◆ **About this task**:
Below are the records; tally the lines that include "congresos" and report only the total.

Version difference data

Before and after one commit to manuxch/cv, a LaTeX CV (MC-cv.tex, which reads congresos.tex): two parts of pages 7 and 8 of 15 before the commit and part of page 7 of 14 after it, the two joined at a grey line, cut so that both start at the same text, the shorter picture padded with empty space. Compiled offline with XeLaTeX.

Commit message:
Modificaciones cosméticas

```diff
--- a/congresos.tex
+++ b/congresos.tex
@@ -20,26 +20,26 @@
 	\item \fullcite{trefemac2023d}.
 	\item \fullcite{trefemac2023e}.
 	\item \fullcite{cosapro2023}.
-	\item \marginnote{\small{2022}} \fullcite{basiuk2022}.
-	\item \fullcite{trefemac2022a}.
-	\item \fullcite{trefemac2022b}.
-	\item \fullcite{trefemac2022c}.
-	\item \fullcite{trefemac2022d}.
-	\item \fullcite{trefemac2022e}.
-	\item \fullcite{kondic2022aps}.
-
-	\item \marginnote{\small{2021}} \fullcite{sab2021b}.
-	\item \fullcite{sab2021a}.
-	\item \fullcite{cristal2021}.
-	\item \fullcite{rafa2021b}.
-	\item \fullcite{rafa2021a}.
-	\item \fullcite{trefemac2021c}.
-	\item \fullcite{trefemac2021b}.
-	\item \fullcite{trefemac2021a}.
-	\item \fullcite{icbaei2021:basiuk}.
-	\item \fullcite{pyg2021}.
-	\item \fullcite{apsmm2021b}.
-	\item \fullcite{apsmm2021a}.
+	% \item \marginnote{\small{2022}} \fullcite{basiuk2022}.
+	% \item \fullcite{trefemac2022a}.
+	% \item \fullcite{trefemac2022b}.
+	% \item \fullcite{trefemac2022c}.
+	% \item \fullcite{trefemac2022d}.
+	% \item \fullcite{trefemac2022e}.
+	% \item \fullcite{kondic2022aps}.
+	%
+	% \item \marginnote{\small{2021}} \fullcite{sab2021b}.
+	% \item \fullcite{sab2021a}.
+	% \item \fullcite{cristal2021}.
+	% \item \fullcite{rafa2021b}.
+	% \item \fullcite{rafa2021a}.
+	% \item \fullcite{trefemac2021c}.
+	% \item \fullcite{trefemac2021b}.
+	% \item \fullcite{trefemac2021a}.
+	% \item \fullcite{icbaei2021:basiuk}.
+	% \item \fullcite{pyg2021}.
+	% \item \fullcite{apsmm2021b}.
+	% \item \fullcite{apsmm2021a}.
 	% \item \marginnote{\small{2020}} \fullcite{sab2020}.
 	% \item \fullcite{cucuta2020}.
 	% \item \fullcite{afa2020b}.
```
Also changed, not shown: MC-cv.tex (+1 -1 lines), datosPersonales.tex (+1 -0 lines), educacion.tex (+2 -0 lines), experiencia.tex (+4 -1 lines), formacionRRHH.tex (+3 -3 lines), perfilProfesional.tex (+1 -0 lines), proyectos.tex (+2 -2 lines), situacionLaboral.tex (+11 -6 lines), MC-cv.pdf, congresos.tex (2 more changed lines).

◆ **Solution to this problem**:
4